Collected data:
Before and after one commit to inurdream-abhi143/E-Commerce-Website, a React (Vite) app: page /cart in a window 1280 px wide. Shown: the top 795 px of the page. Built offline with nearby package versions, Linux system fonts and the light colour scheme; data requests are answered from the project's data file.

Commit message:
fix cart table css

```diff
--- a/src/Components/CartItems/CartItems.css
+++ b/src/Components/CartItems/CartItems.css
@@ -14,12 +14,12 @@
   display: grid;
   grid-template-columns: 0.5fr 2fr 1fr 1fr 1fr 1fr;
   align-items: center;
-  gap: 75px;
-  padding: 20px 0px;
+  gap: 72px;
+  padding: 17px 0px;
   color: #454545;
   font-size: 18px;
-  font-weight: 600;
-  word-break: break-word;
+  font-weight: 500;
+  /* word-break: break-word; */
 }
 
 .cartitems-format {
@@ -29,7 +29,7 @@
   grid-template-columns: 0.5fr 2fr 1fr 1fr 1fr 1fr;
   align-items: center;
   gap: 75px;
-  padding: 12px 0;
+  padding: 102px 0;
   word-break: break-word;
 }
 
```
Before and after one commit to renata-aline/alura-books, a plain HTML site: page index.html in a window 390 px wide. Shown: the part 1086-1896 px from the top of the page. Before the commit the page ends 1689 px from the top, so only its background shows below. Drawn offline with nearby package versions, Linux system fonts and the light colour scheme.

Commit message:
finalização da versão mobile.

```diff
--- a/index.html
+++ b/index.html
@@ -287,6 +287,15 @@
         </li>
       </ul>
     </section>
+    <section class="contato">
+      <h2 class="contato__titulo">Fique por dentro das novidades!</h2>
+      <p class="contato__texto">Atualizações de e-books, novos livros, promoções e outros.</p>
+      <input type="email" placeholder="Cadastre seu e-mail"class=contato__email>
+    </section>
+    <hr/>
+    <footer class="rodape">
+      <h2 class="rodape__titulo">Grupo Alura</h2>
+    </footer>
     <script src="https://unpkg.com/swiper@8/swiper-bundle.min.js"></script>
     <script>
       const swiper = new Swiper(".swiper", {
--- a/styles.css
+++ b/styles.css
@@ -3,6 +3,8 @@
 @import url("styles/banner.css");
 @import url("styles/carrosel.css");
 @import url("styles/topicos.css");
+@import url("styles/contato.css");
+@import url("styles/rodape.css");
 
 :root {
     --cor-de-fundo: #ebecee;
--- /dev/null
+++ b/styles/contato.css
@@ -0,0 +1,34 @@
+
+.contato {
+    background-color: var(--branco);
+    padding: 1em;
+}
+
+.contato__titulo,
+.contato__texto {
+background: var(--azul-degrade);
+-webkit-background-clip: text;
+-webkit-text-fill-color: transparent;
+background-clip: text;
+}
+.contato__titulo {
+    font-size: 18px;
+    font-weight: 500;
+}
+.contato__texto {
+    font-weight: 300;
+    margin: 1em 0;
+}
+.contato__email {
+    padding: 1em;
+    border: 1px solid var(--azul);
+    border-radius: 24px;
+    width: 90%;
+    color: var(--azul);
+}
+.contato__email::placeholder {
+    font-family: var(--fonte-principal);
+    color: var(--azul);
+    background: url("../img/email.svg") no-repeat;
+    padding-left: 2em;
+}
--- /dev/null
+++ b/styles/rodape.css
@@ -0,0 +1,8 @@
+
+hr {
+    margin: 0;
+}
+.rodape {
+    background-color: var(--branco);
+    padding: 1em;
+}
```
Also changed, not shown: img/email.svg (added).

*TASK DIRECTIONS*: Exactly how many lines in the data above contain the word "import"? Respond with the number and nothing more.

*EXERCISE RESPONSE*: 5